-- Problem statement --
Return the full set of entries below exactly, leaving every image out.

(Edit difference data)
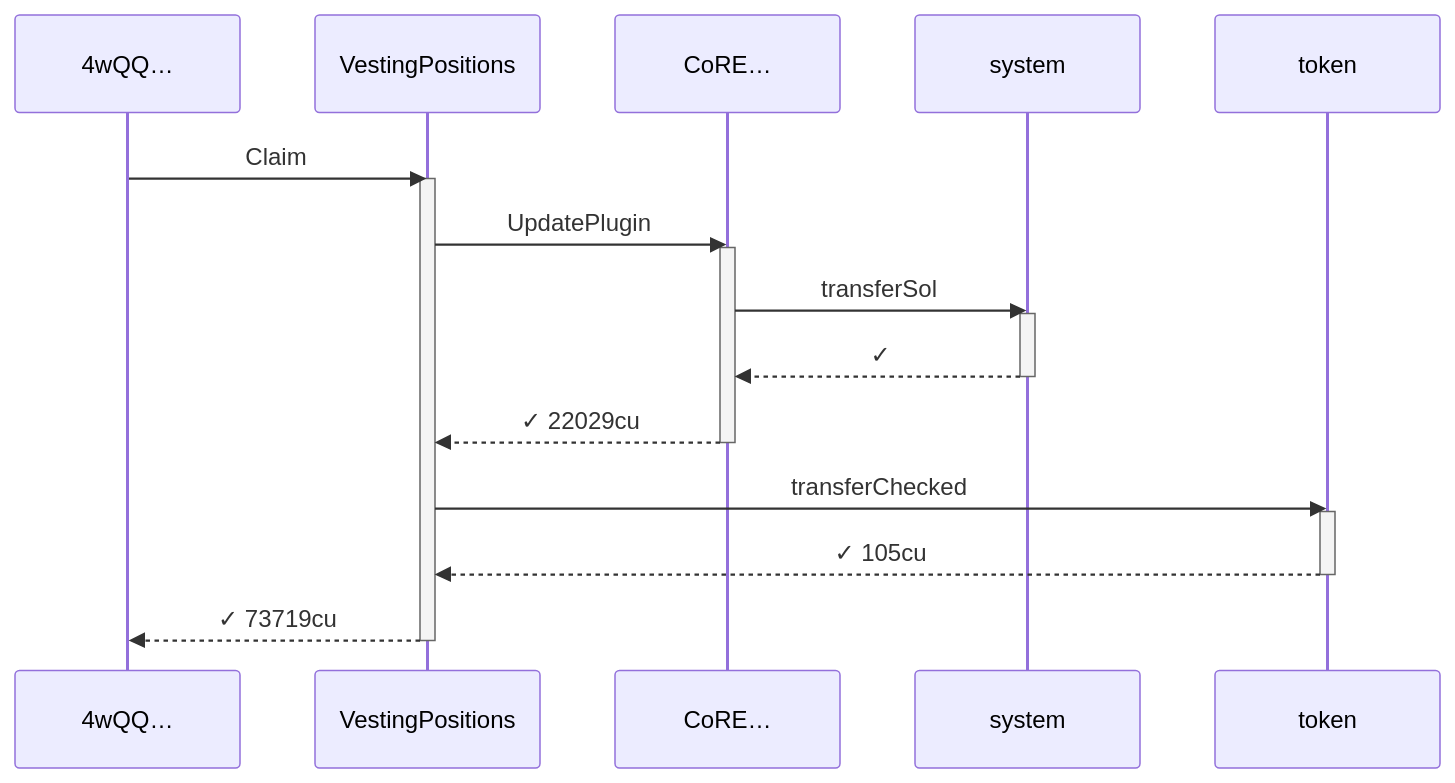
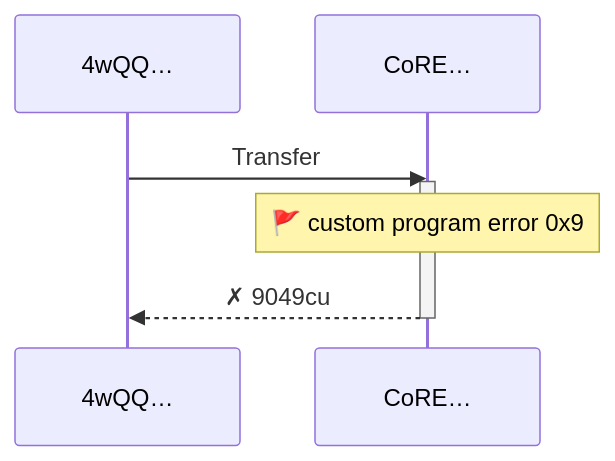
Before and after one commit to cds-turbin3/vesting-position: the first of 3 diagrams in babelfish-tests/test-report/fully_claimed_loyalty_badge_is_permanently_frozen.md, drawn with Mermaid. The commit also changed other lines of this file and 50 other files, not shown here.

````diff
--- a/babelfish-tests/test-report/fully_claimed_loyalty_badge_is_permanently_frozen.md
+++ b/babelfish-tests/test-report/fully_claimed_loyalty_badge_is_permanently_frozen.md
@@ -5,24 +5,10 @@
 ```mermaid
 sequenceDiagram
     participant p0 as 4wQQ…
-    participant p1 as VestingPositions
-    participant p2 as CoRE…
-    participant p3 as system
-    participant p4 as token
-    p0->>p1: Claim
+    participant p1 as CoRE…
+    p0->>p1: Transfer
     activate p1
-    p1->>p2: UpdatePlugin
-    activate p2
-    p2->>p3: transferSol
-    activate p3
-    p3-->>p2: ✓
-    deactivate p3
-    p2-->>p1: ✓ 22029cu
-    deactivate p2
-    p1->>p4: transferChecked
-    activate p4
-    p4-->>p1: ✓ 105cu
-    deactivate p4
-    p1-->>p0: ✓ 73719cu
+    note over p1: 🚩 custom program error  0x9
+    p1-->>p0: ✗ 9049cu
     deactivate p1
 ```
````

-- Answer space --
Before and after one commit to cds-turbin3/vesting-position: the first of 3 diagrams in babelfish-tests/test-report/fully_claimed_loyalty_badge_is_permanently_frozen.md, drawn with Mermaid. The commit also changed other lines of this file and 50 other files, not shown here.

````diff
--- a/babelfish-tests/test-report/fully_claimed_loyalty_badge_is_permanently_frozen.md
+++ b/babelfish-tests/test-report/fully_claimed_loyalty_badge_is_permanently_frozen.md
@@ -5,24 +5,10 @@
 ```mermaid
 sequenceDiagram
     participant p0 as 4wQQ…
-    participant p1 as VestingPositions
-    participant p2 as CoRE…
-    participant p3 as system
-    participant p4 as token
-    p0->>p1: Claim
+    participant p1 as CoRE…
+    p0->>p1: Transfer
     activate p1
-    p1->>p2: UpdatePlugin
-    activate p2
-    p2->>p3: transferSol
-    activate p3
-    p3-->>p2: ✓
-    deactivate p3
-    p2-->>p1: ✓ 22029cu
-    deactivate p2
-    p1->>p4: transferChecked
-    activate p4
-    p4-->>p1: ✓ 105cu
-    deactivate p4
-    p1-->>p0: ✓ 73719cu
+    note over p1: 🚩 custom program error  0x9
+    p1-->>p0: ✗ 9049cu
     deactivate p1
 ```
````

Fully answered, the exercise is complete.